Establish how many lines in the material include the string "inplace" and report it as a lone number.

┌──

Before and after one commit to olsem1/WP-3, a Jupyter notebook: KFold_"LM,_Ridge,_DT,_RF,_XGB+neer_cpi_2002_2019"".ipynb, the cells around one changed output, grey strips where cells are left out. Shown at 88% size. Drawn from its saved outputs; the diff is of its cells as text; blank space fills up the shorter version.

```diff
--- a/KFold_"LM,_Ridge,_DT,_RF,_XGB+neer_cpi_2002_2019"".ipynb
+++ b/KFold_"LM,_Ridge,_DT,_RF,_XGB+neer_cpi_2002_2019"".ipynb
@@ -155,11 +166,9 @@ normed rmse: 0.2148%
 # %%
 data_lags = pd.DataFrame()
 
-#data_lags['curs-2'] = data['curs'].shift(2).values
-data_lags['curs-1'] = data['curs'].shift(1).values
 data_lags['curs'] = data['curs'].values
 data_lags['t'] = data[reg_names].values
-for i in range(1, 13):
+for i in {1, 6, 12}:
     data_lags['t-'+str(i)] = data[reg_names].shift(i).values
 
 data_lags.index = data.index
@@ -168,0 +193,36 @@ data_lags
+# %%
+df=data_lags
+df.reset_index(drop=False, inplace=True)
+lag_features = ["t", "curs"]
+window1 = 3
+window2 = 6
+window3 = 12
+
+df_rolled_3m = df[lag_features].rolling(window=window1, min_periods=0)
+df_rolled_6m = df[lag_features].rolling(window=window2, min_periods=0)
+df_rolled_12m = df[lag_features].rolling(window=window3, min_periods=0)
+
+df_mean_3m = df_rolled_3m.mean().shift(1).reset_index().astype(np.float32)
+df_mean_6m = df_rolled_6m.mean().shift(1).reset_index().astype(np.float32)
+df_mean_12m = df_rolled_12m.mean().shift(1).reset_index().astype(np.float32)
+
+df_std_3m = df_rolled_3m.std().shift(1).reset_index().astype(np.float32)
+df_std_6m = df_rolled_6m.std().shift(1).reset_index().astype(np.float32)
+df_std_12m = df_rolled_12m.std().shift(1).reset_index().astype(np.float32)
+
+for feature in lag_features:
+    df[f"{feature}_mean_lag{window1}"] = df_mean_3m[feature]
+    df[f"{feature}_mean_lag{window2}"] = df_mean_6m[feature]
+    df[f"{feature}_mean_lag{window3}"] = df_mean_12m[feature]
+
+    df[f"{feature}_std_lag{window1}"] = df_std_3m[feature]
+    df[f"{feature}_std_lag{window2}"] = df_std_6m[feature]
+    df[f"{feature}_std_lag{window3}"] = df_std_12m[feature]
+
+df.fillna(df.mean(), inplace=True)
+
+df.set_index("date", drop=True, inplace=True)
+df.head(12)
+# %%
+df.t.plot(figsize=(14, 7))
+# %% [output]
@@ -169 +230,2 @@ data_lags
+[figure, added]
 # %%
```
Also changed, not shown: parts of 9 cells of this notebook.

└──

RESPONSE TO THIS TASK:
3